Some signs of stress are:
- Worry a lot, about anything
- Get lots of headaches and tummy pain
- Not be able to get to sleep, or wake up in the night
- Be grumpy and quick to anger
- Eating habits changes – eat more or less than usual
- Seem negative or hopeless
- Stop enjoying activities they used to enjoy
What can we do the help manage anxiety:
- Keep calm – keeping calm yourself is probably the most vital. I often find having a few appointments with parents is highly effective as they can then ensure a calm house. We have mirror neurons in our brain which can change our mood to match whomever we are with, so nervous parents = nervous kids, calm parents = calm kids

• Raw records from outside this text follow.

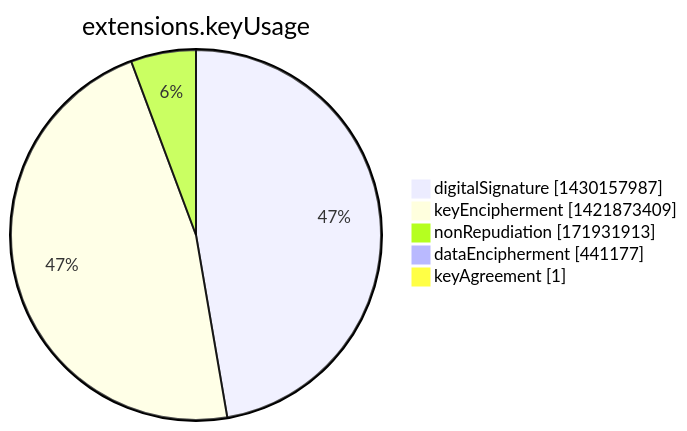
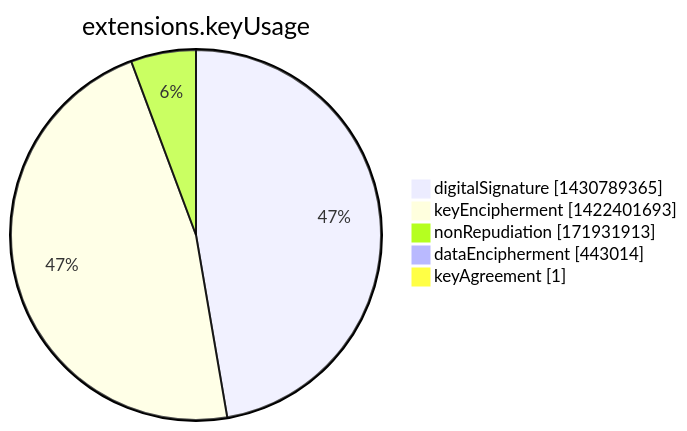
The seventh of 15 diagrams in argon2022/README.md (christiankrug/ctmonitor_visualization), drawn with Mermaid before and after one commit. The commit also changed other lines of this file, not shown here.

````diff
--- a/argon2022/README.md
+++ b/argon2022/README.md
@@ -2751,9 +2751,9 @@
 ```mermaid
 pie showData
 title extensions.keyUsage
-"digitalSignature" :1430157987
-"keyEncipherment" :1421873409
+"digitalSignature" :1430789365
+"keyEncipherment" :1422401693
 "nonRepudiation" :171931913
-"dataEncipherment" :441177
+"dataEncipherment" :443014
 "keyAgreement" :1
 ```
````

- Listen – having someone to talk to is important, someone who will really listen and help children keep things in perspective.
- Eat properly – avoid children eating high sugar, high fat food and drink, these give general moods peaks and dips……so in a situation with already sensitive mood it exaggerates that.
- Get enough sleep – sleep is vital for our mental and physical wellbeing, it can take a few nights of sleep to transfer what we have studied from our short term to our long term memory, so a good bedtime routine is particularly vital when studying.
- Be cautious about social media groups that ‘support study’ – being constantly bombarded with comments about other peoples stress, pains, problems will initiate mini fight/flight/freeze responses in your own brain which increases your anxiety – sadly the opposite of the intended ‘support’.
- Get exercise – any sort of exercise will release serotonins and endorphins which are chemicals that lift the mood. Exercise outdoors if at all possible, being close the nature is proven to lift mood.
- Encourage – when we are anxious we tend to limit our immediate emotions to anxiety, anger or depression, be patient with your children, be patient with yourself. Don’t criticise, don’t add to the pressure – let a grumpy comment go, ignore the messy bedroom. Give lots of hugs, a hug will release dopamine, another fantastic feel good hormone.
- Whats been good – add this question to your child’s bedtime routine, ‘tell me 5 good things that happened today?’, it puts them in a good frame of mind for sleeping. If they cant think of any tell them what your 5 good things are, from a beautiful sunset, to a kind driver letting you out on a busy road – it doesn’t have to be anything major.
- Talk to your child – there is an evolutionary advantage to remembering the bad things, but no advantage to remembering the good things, so we need to deliberately call them to mind. Create quiet times in the week to reminisce about good memories, sprinkling your conversation liberally with memories of how amazing your child is. Remind them in casual conversation of awesome things they have done, awesome things they are capable of.
Hypnotherapy is a common method used for helping control exam nerves as it can help boost confidence and reduce feelings of anxiety. It can help you develop the ability to access the calm state of mind needed to sit an exam, or cope with a potentially overwhelming situation.
Solution Focused Hypnotherapy can encourage an individual to clear their racing mind and approach the exam with a cool, focused head. Your mind knows the information you need to pass the exam, but when experiencing exam stress or anxiety, your ability to focus and concentrate will suffer. A calm mind will help you recall the information more easily, as well as help restore your self-belief.